*** Block opens ***
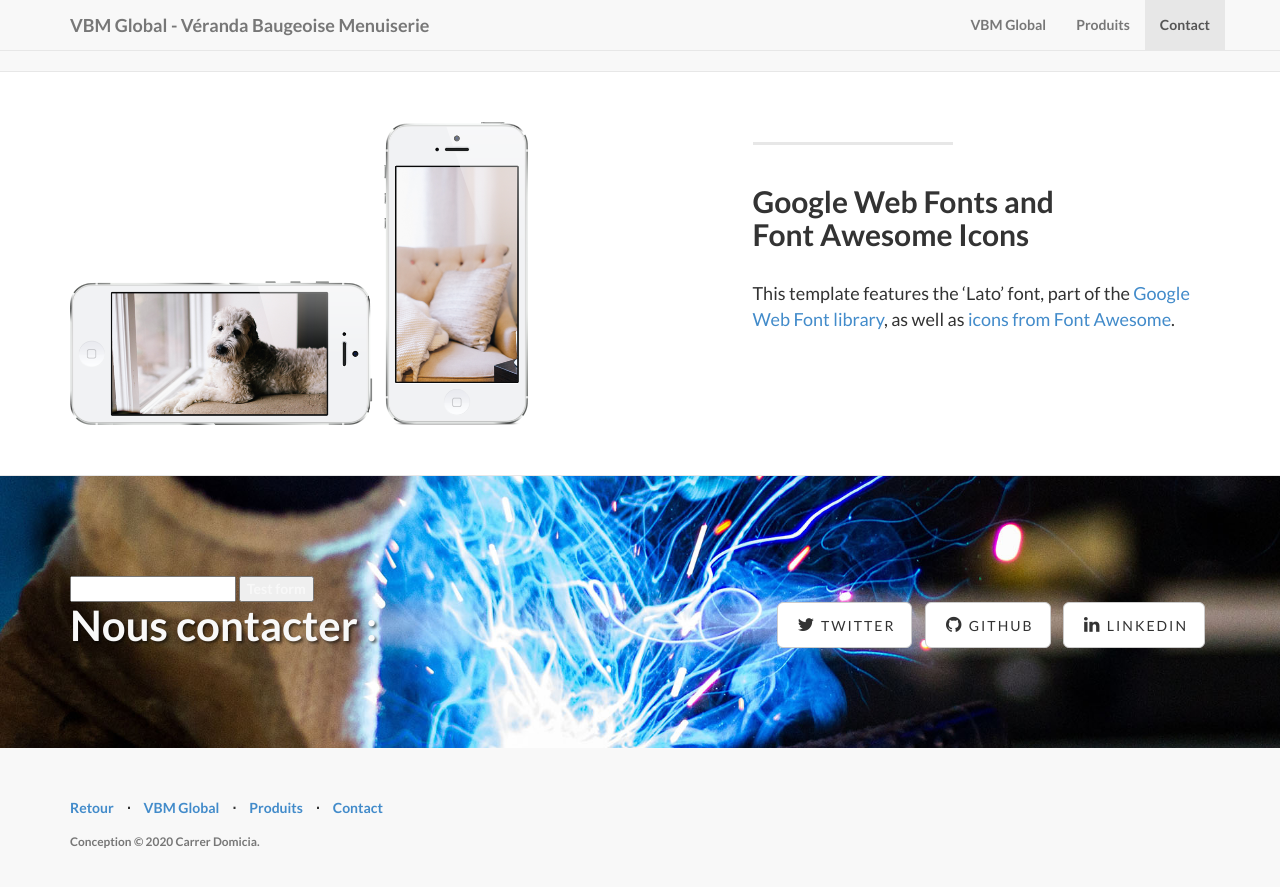
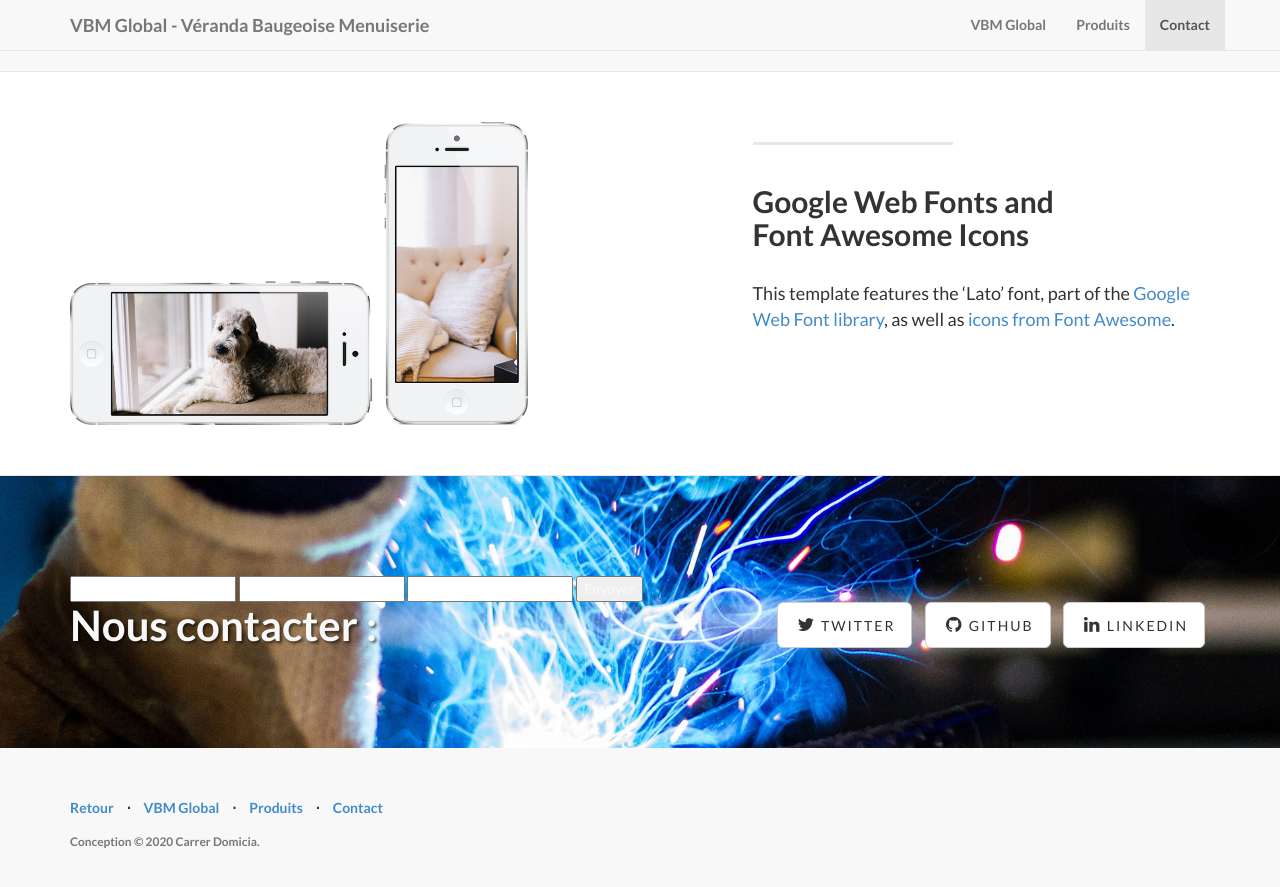
Before and after one commit to juanitito/vbm-landing, a Jekyll site: the page built from index.html, in a window 1280 px wide and 900 px high, scrolled down 1888 px. Shown: the top 887 px of the window. Built offline with Jekyll 4.4.1, drawn with Linux system fonts in a browser that asks for light colours; nearby versions of some CDN libraries; library files that are not in the unit come from our copies.

Commit message:
Update contact.html

```diff
--- a/_includes/contact.html
+++ b/_includes/contact.html
@@ -5,8 +5,10 @@
 			  <!-- the redirect_to is optional, the form will redirect to the referrer on submission -->
 			  <input type='hidden' name='redirect_to' value='<the complete return url e.g. http://fooey.com/thank-you.html>' />
 			  <!-- all your input fields here.... -->
-			  <input type='text' name='test' />
-			  <input type='submit' value='Test form' />
+			  <input type='text' name='Nom' />
+				<input type='email' name='email' />
+				<input type='text' name='Message' />
+			  <input type='submit' value='Envoyer' />
 			</form>
 			<div class="row">
 				<div class="col-lg-6">
```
*** Block closes ***
With the pictures removed, copy the data above word for word.

● TASK ANSWER
Before and after one commit to juanitito/vbm-landing, a Jekyll site: the page built from index.html, in a window 1280 px wide and 900 px high, scrolled down 1888 px. Shown: the top 887 px of the window. Built offline with Jekyll 4.4.1, drawn with Linux system fonts in a browser that asks for light colours; nearby versions of some CDN libraries; library files that are not in the unit come from our copies.

Commit message:
Update contact.html

```diff
--- a/_includes/contact.html
+++ b/_includes/contact.html
@@ -5,8 +5,10 @@
 			  <!-- the redirect_to is optional, the form will redirect to the referrer on submission -->
 			  <input type='hidden' name='redirect_to' value='<the complete return url e.g. http://fooey.com/thank-you.html>' />
 			  <!-- all your input fields here.... -->
-			  <input type='text' name='test' />
-			  <input type='submit' value='Test form' />
+			  <input type='text' name='Nom' />
+				<input type='email' name='email' />
+				<input type='text' name='Message' />
+			  <input type='submit' value='Envoyer' />
 			</form>
 			<div class="row">
 				<div class="col-lg-6">
```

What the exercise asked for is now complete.